I agree with everyone else, it is probably better to politely decline.

Terri Bischoff said...

If it's your friend, blame it on your editor. I just sent you some revision requests that need to be back ASAP.

Jess Lourey said...

Thanks, Terri. I definitely look at blurbs when considering a book but usually discount blurbs made by other authors.

Still, as an author, there feels like a sense of duty to help other writers. I suppose it ultimately goes back to Beth's point about integrity.

Jess Lourey said...

Ha! Thanks, Terri. ;)

Terri Bischoff said...

Yes, there is a sense of duty. I totally get that. It's why I am so far behind in submissions. I say yes when I shouldn't. :)

But seriously - and this goes for all the Inkers - if you are in a jam, blame it on me. I'll be the bad guy for you. Just let me know what I said!! :)

Alan Orloff said...

Terri, I've been blaming stuff on you for months. Thanks for being such a hardcase!

Darrell James said...

Jess- It's like being a doctor and having to tell the patient they have two months to live. Prescribe a second opinion (then move far-far away.)

Kathleen Ernst said...

Jess, I know just how you feel. Lots of people helped me along the way, and I definitely want to keep passing that vibe along. I usually don't agree to consider a blurb unless I know the person at least slightly. I also add a truthful caveat that I'm very busy and despite my best intentions, I might not be able to get to it.

At Malice 2010 a big name author I admire added another caution: reading a ms before publication can leave an author open to later accusations of plot-stealing, etc. This author tried to do someone a favor and later got sued, and although she was exonerated completely, it was not pleasant.

I like Terri's solution best of all. :>)

Robin Allen said...

Jess, you obviously don't want to blurb this book, so go with your gut.

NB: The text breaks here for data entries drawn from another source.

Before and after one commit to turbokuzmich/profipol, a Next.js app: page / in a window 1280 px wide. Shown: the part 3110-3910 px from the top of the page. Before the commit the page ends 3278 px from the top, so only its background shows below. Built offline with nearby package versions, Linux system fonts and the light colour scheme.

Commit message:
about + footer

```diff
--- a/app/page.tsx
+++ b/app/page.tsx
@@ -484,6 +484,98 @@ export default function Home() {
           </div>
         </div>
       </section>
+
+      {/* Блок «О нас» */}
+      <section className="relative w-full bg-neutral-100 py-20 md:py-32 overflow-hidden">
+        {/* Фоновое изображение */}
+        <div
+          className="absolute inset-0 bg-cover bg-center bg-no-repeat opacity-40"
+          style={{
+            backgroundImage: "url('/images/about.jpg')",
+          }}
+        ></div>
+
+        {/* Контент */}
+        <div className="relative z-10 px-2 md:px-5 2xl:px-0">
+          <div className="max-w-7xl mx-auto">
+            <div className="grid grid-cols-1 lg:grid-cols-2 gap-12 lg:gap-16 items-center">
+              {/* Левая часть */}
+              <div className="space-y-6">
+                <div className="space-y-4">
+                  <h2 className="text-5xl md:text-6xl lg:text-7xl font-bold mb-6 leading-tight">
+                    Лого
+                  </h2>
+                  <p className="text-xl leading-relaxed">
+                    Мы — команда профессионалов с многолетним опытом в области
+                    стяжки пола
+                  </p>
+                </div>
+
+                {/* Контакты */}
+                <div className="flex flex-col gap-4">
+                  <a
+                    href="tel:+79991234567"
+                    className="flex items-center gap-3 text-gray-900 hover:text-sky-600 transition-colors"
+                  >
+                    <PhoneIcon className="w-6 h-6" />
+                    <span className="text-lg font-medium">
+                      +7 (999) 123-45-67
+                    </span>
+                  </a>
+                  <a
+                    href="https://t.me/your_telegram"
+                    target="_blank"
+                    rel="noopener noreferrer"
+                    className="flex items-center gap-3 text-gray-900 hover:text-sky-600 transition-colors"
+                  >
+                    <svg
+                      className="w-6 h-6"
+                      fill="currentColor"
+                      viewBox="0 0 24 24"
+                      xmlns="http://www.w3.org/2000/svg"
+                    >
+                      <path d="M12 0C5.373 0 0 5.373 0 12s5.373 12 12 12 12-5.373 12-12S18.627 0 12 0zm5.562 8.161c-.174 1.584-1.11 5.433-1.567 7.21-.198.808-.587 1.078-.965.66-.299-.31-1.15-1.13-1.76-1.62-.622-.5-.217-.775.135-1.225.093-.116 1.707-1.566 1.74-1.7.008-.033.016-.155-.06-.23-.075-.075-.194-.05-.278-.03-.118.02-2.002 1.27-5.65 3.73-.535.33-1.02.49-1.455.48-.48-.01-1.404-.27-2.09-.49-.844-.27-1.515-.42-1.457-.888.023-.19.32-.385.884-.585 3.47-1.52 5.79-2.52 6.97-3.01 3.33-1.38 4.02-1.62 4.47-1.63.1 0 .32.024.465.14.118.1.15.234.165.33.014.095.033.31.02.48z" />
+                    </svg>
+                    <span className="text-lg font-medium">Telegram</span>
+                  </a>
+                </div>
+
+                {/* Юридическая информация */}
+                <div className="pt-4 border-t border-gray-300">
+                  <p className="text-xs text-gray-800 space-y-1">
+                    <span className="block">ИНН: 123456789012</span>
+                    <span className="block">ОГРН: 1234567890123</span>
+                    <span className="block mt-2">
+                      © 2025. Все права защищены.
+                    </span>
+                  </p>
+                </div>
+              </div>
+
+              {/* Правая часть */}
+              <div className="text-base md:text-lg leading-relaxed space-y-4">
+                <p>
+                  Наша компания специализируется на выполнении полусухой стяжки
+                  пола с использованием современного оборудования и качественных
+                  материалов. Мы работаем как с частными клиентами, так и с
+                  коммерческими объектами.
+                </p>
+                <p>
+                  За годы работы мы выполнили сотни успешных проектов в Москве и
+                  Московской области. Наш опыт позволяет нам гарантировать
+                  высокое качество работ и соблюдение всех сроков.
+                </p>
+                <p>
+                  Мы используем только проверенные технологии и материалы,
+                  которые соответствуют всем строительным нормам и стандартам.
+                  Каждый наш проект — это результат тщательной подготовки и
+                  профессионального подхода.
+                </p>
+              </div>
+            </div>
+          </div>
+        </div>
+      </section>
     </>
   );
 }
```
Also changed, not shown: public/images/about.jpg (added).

It's a moment of angst against a lifetime of regret. Like Lois said, it's your name and your reputation. Once it's printed, you can't take it back.


Jess Lourey said...

Haha--good recommendation, Darrell. I like it. :)

Kathleen, I never even thought of that perspective. Jeez Louise. It's a tough world, isn't it? I'm glad I have everyone's helpful advice.

Alice Loweecey said...

Jess, what Robin said. Good luck.

Jess Lourey said...

Thanks, Alice! :)

Jessie Chandler said...

Great quandry that I'm not just reading, Jessie 1. I hope you figured out how to handle it in balance with how you feel about doing blurbs as a whole, and your gut instincts. YUCK! Terri...you love being the bad guy! BG!

Keith Raffel said...

Jess, I was going to send you that Groucho line but I see you already got it.